What you need to do: Each line of the records below that holds "Ollama" should be returned.

● ● ● ● ● ● ●

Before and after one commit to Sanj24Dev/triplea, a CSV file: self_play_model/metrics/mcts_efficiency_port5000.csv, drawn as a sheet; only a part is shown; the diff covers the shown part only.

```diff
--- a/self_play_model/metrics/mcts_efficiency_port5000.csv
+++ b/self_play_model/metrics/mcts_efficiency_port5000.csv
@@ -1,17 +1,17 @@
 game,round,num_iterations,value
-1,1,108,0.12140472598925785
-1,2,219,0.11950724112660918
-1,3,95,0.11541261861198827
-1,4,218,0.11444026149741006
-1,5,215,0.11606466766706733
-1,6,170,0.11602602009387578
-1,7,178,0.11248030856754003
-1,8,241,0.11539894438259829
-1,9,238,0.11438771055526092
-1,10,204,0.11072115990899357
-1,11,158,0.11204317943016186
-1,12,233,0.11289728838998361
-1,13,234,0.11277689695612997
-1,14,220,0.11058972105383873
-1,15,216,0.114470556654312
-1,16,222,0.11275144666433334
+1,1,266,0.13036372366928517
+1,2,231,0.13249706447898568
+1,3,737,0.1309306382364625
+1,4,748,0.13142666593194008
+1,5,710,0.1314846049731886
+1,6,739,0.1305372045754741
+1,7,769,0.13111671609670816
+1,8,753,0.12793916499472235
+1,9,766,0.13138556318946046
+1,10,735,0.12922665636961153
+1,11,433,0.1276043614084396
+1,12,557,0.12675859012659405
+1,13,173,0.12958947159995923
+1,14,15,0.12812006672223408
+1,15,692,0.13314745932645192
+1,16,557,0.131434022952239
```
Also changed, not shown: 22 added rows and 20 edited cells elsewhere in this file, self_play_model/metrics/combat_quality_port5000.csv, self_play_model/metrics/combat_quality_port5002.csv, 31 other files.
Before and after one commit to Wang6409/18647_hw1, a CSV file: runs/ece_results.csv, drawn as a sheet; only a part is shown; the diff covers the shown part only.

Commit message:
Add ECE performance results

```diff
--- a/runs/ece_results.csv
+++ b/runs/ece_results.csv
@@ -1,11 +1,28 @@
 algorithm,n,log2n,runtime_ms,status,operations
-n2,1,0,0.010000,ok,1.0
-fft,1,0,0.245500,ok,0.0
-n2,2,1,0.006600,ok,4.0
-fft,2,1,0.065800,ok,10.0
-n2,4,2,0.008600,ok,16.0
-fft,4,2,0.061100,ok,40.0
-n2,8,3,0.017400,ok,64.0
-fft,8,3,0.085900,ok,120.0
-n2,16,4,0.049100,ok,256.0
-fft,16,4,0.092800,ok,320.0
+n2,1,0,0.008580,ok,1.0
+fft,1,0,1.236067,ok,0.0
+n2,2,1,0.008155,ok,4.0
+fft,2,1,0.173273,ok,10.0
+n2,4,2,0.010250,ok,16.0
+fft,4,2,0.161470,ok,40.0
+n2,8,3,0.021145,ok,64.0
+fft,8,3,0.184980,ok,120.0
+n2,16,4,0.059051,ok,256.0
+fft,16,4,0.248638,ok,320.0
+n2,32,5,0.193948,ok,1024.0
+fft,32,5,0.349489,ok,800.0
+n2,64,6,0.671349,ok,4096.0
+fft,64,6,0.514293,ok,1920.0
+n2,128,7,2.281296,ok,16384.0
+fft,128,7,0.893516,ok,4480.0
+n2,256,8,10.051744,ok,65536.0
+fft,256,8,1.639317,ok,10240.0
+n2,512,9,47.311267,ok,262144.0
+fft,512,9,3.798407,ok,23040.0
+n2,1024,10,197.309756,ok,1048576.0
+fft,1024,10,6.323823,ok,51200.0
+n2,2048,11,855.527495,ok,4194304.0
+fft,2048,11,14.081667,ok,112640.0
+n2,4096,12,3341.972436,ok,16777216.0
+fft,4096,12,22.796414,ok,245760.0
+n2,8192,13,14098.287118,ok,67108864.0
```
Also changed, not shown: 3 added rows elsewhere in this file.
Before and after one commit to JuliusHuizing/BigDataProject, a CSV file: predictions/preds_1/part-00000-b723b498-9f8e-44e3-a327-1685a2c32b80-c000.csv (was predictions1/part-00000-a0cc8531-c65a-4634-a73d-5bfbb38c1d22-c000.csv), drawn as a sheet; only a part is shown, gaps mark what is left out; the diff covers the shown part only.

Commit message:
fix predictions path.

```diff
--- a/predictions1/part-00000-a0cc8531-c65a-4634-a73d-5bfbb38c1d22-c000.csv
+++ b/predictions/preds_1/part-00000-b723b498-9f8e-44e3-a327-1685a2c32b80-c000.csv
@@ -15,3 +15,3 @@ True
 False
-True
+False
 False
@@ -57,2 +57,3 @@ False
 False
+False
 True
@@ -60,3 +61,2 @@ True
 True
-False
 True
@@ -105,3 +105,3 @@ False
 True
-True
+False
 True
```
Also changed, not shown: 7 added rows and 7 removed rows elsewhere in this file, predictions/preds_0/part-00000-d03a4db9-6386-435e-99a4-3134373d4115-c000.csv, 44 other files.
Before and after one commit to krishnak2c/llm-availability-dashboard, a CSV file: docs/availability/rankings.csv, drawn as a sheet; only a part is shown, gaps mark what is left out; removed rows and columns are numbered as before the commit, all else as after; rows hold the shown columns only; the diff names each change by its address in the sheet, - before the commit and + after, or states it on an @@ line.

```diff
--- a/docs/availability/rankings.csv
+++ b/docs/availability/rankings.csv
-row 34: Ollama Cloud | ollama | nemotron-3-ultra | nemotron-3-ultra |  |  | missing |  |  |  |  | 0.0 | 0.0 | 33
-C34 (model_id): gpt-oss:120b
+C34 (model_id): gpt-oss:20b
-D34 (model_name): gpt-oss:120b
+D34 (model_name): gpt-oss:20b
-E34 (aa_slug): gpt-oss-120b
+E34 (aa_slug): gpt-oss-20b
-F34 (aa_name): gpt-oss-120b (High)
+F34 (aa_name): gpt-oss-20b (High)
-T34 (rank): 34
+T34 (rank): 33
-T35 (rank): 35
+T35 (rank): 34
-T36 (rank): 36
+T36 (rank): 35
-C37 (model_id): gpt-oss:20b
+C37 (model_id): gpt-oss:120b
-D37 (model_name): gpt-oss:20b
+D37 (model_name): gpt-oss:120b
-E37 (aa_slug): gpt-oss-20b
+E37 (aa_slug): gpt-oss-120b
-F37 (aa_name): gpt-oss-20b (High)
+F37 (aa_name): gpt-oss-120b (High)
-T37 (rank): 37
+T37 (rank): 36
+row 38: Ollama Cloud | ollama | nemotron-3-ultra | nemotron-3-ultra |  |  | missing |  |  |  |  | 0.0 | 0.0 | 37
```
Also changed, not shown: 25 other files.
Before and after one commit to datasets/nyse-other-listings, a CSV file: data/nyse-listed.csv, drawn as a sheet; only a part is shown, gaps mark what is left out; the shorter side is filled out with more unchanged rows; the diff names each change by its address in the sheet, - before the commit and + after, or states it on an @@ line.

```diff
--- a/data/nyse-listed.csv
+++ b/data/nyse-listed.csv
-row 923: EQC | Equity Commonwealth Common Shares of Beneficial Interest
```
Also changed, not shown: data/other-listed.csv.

● ● ● ● ● ● ●

Written solution:
-row 34: Ollama Cloud | ollama | nemotron-3-ultra | nemotron-3-ultra |  |  | missing |  |  |  |  | 0.0 | 0.0 | 33
+row 38: Ollama Cloud | ollama | nemotron-3-ultra | nemotron-3-ultra |  |  | missing |  |  |  |  | 0.0 | 0.0 | 37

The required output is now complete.